Schwarzenegger, Palm Springs tribe reach casino deal

Gov. Arnold Schwarzenegger and one of the state’s richest Indian tribes are expected to announce a deal Tuesday that would send nearly USD 2 billion in casino earnings over the next two decades to the state’s general fund, much the way taxes are collected on other industries.

In exchange for giving up a previous deal that did not require the tribe to feed California’s coffers, the Agua Caliente Band of Cahuilla Indians would be allowed to increase from 2,000 to 5,000 the number of slot machines it operates, as well as open a third Palm Springs-area casino.

The tribe would pay the state 15 percent of its net earnings from the new machines and an increased share of revenue from its existing slots, said the Agua Caliente’s press secretary, Nancy Conrad.

„This is a deal that the tribe is very happy with, that all sides will be very happy with,“ she said. „Look at how much is paid out in business tax by others — it’s about 8.3 percent. This is well above that. The tribe is paying more than its fair share.“

A deal with the Agua Caliente tribe could allow Schwarzenegger to pacify another deep-pocketed political enemy in advance of his November re-election bid.

The tribe spent nearly $ 14 million two years ago supporting a proposition that Schwarzenegger opposed — a ballot initiative that would have allowed unlimited gambling for the next century on the tribe’s land. Schwarzenegger has maintained since his campaign during the 2003 recall election that the state’s tribes should pay their „fair share“ in taxes.

In recent months, Schwarzenegger has struck deals with the state teachers union and others who opposed his special-election efforts last year.

The framework of the Agua Caliente compact likely represents the best deal both sides could have hoped for, said I. Nelson Rose, a law professor at Whittier College of Law and a nationally recognized expert on gambling.

„The tribes didn’t have to negotiate; their compacts were rock solid,“ Rose said, referring to compacts the state’s tribes signed with former Gov. Gray Davis.

Those agreements allowed each one to have up to 2,000 slots and only required them to pay a small amount to two state funds — one to help cover local costs such as law enforcement around the casinos and the other to support tribes that did not have casinos.

Under the re-negotiated compact, Agua Caliente will continue to pay into the fund to help other tribes but will not pay into the fund for local governments.

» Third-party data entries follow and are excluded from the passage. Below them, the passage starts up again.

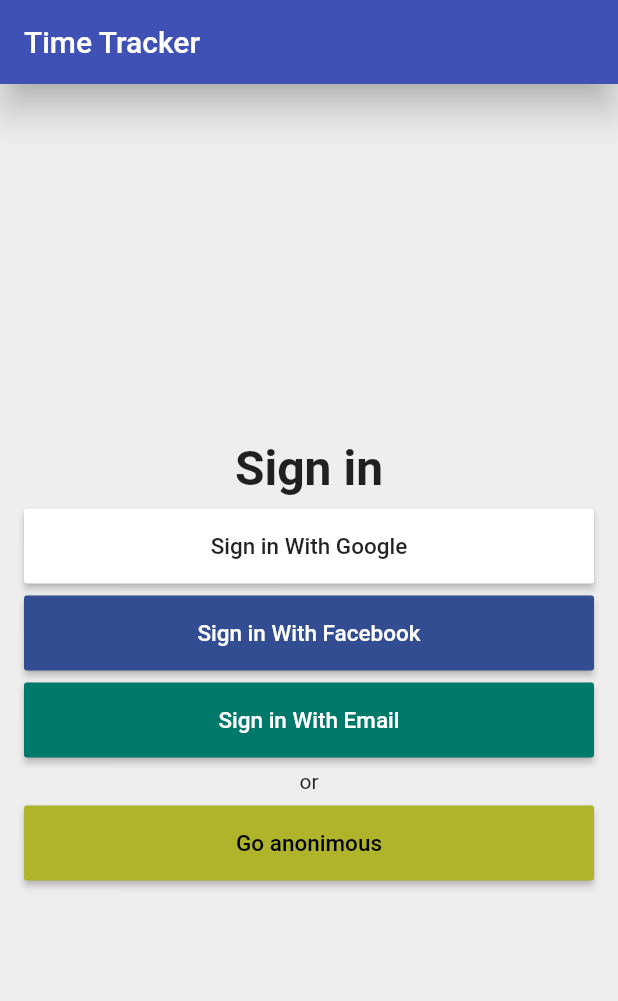
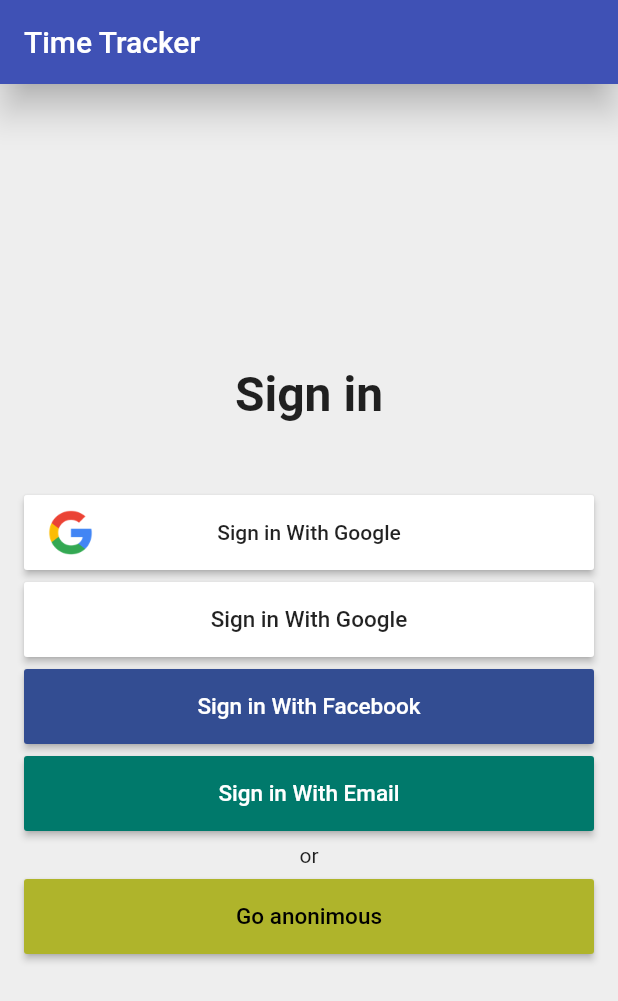
Before and after one commit to wilder00/time_tracker_flutter_course, a Flutter app: the screen it shows after launch, on a phone screen of 412 x 824 dp. Shown: the top 1001 px of the screen. Run offline on Flutter 3.47's test engine with Material 2 defaults, Android fonts, the phone set to English and light mode, and no system bars.

Commit message:
Agregando logo a los botones de sign in

```diff
--- a/lib/app/sign_in/sign_in_page.dart
+++ b/lib/app/sign_in/sign_in_page.dart
@@ -29,6 +29,20 @@ class SignInPage extends StatelessWidget {
               fontSize: 32.0,
               fontWeight: FontWeight.w600,
             ),
+          ),
+          SizedBox(height: 48.0),
+          CustomRaisedButton(
+            child: Row(
+              mainAxisAlignment: MainAxisAlignment.spaceBetween,
+              children: [
+                Image.asset("images/google-logo.png"),
+                Text("Sign in With Google"),
+                Opacity(
+                    opacity: 0.0, child: Image.asset("images/google-logo.png")),
+              ],
+            ),
+            color: Colors.white,
+            onPressed: () {},
           ),
           SizedBox(height: 8.0),
           SignInButton(
```
Also changed, not shown: pubspec.yaml (+4 -3 lines), images/2.0x/facebook-logo.png (added), images/2.0x/google-logo.png (added), images/3.0x/facebook-logo.png (added), images/3.0x/google-logo.png (added), images/facebook-logo.png (added), images/google-logo.png (added).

The tribe will be responsible for negotiating directly with neighboring communities to offset the cost of needed police patrols, traffic improvements and other infrastructure projects.

„Schwarzenegger probably got the best deal he could unless he was going to stand tough and tell them they weren’t going to get anything,“ Rose said.

The incentive for the Agua Caliente tribe was the opportunity to install more slot machines.

An administration official who asked not to be identified because the compact had not yet been signed said the Agua Caliente compact would last until 2030 and bring in as much as USD 1.8 billion to the state.

Annually, the tribe would be required to increase its payments to the state from USD 11.9 million to USD 23.4 million on its existing 2,000 slots. The tribe also would pay the state 15 percent of net earnings, or up to USD 58.5 million, annually from the new slots. Combined, the yearly payments to the state’s general fund could total USD 81.9 million.

The official said the deal also could make it harder for casino workers to unionize.

In general, the administration official said the deal achieved the governor’s three goals: maximizing the monetary benefit to the state; ensuring protections to local governments, including environmental concerns regarding new casino construction; and giving workers more protections, including in workers compensation claims.

If signed, the deal would have to be approved by a majority in the state Legislature, which has held up the past four compacts Schwarzenegger’s office has negotiated. At least one of those could be passed before the end of the legislative session later this month.

Rose said that if the Legislature agrees, the new compact could prompt other tribes seeking expansion of casinos in urban areas to re-negotiate with the state. Smaller tribes that couldn’t support larger casinos probably would opt to continue operating under the deals signed with Davis, he said.

Despite the new profits for the state, Rose noted the tribes still make out better in California than almost anywhere else. In Connecticut, for example, two large casinos pay almost $ 400 million annually to the state.

„It would be spread out over three casinos, but 5,000 slots would dwarf the largest Las Vegas casino. MGM Grand has about 3,000,“ Rose said. „The tribe’s got to feel good.“